Nothing in the copy should be a picture; everything else in the listing is to be restated exactly.

:: PROVIDED RECORDS

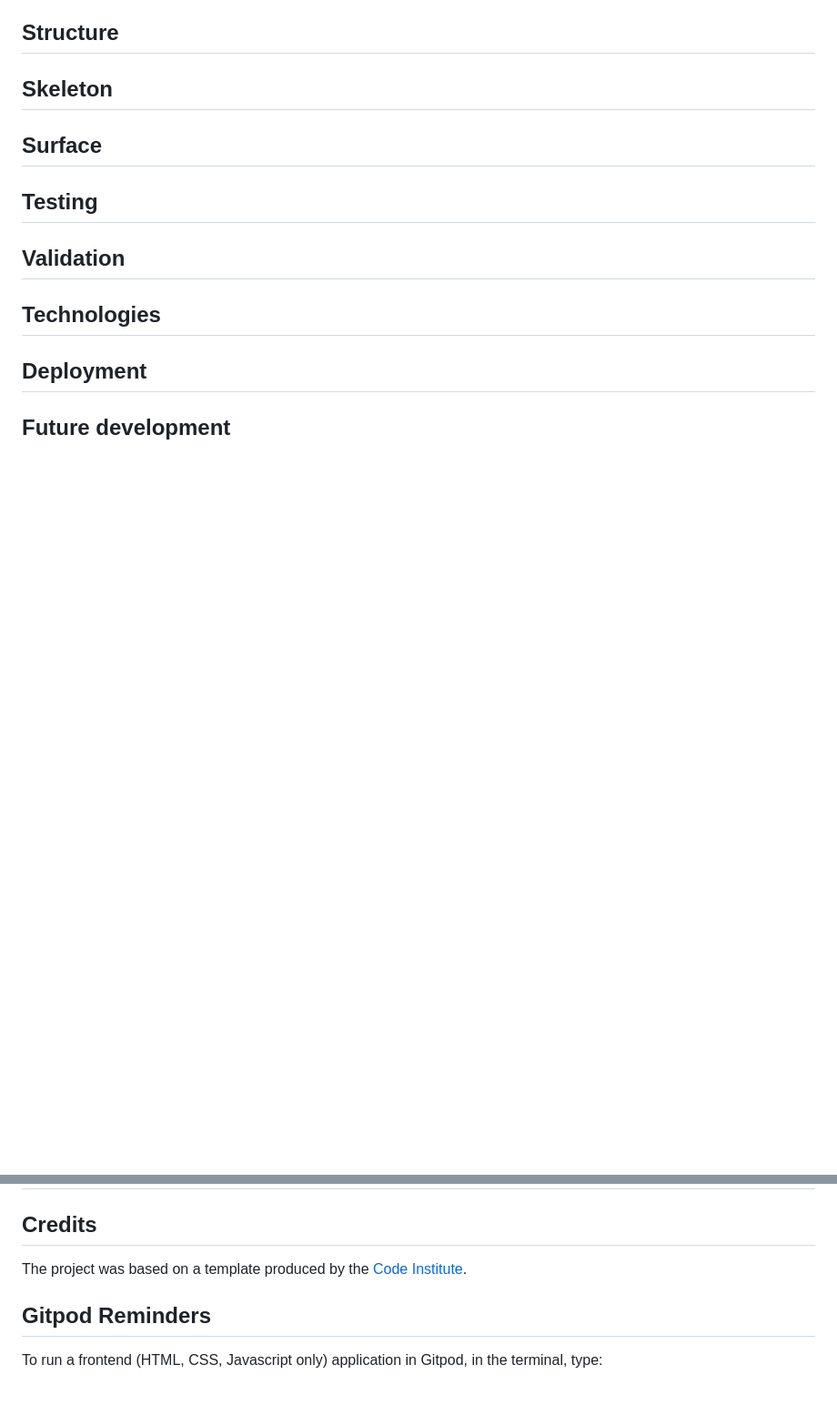
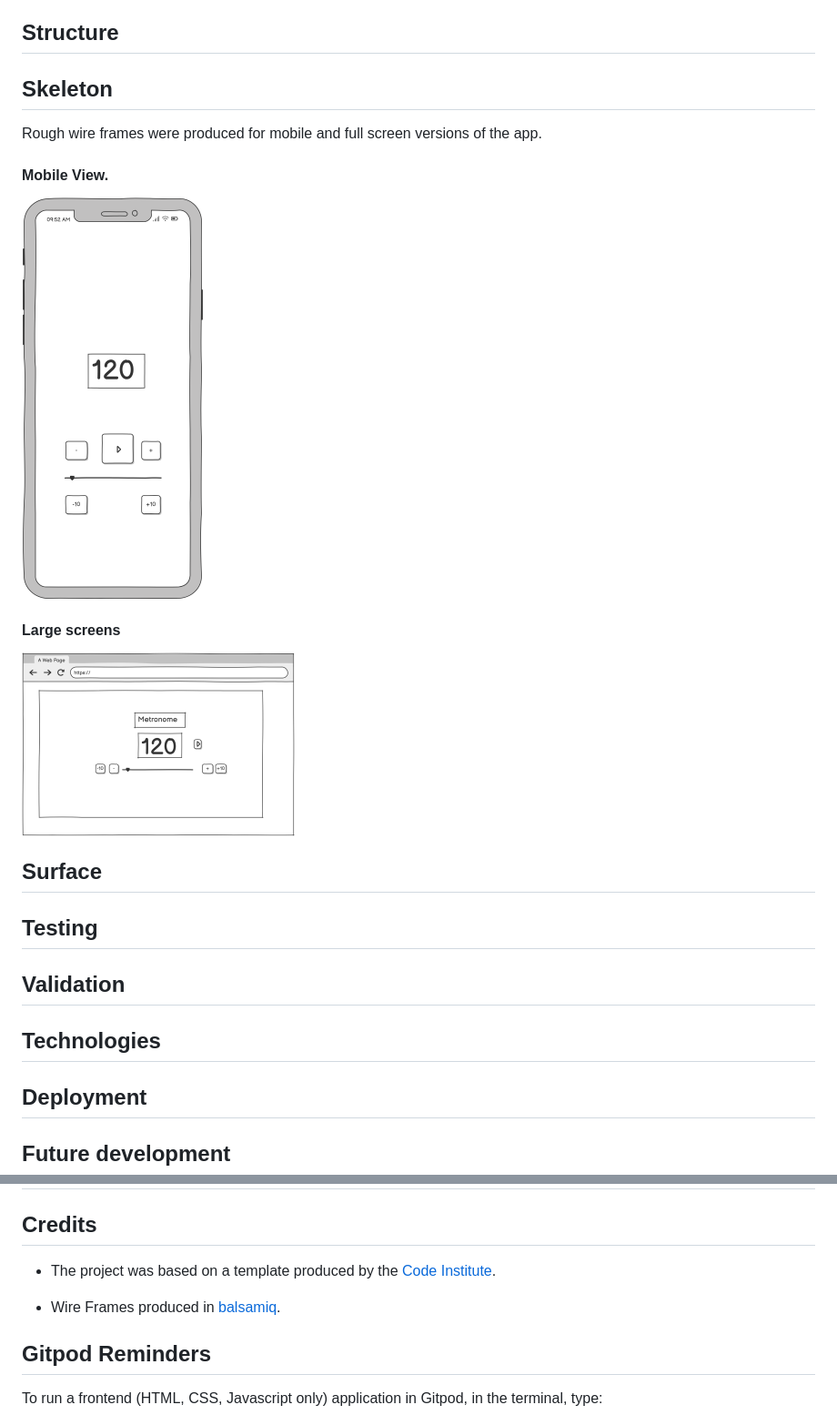
Before and after one commit to ewradcliffe/metronome, a Markdown page: README.md, 2 parts joined by grey strips. Shown: that part at 91% size. Rendered like a GitHub page; pictures changed too: assets/images/large_screen.png (added), assets/images/mobile.png (added); blank space fills up the shorter version.

Commit message:
Add Wireframes to structure, mobile first design to strategy.

```diff
--- a/README.md
+++ b/README.md
@@ -25,6 +25,13 @@ User issues were collected and added to a [Kanban Board](https://github.com/user
 ## Structure
 
 ## Skeleton
+Rough wire frames were produced for mobile and full screen versions of the app.
+
+#### Mobile View.
+![Mobile view](assets/images/mobile.png)
+
+#### Large screens
+![Large Screen View](assets/images/large_screen.png)
 
 ## Surface
 
@@ -39,7 +46,9 @@ User issues were collected and added to a [Kanban Board](https://github.com/user
 ## Future development
 
 ## Credits
-The project was based on a template produced by the [Code Institute](https://github.com/Code-Institute-Org/ci-full-template).
+- The project was based on a template produced by the [Code Institute](https://github.com/Code-Institute-Org/ci-full-template).
+
+- Wire Frames produced in [balsamiq](https://balsamiq.com/).
 
 ## Gitpod Reminders
 
```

::::

## SOLUTION TO THE EXERCISE:
Before and after one commit to ewradcliffe/metronome, a Markdown page: README.md, 2 parts joined by grey strips. Shown: that part at 91% size. Rendered like a GitHub page; pictures changed too: assets/images/large_screen.png (added), assets/images/mobile.png (added); blank space fills up the shorter version.

Commit message:
Add Wireframes to structure, mobile first design to strategy.

```diff
--- a/README.md
+++ b/README.md
@@ -25,6 +25,13 @@ User issues were collected and added to a [Kanban Board](https://github.com/user
 ## Structure
 
 ## Skeleton
+Rough wire frames were produced for mobile and full screen versions of the app.
+
+#### Mobile View.
+![Mobile view](assets/images/mobile.png)
+
+#### Large screens
+![Large Screen View](assets/images/large_screen.png)
 
 ## Surface
 
@@ -39,7 +46,9 @@ User issues were collected and added to a [Kanban Board](https://github.com/user
 ## Future development
 
 ## Credits
-The project was based on a template produced by the [Code Institute](https://github.com/Code-Institute-Org/ci-full-template).
+- The project was based on a template produced by the [Code Institute](https://github.com/Code-Institute-Org/ci-full-template).
+
+- Wire Frames produced in [balsamiq](https://balsamiq.com/).
 
 ## Gitpod Reminders
 
```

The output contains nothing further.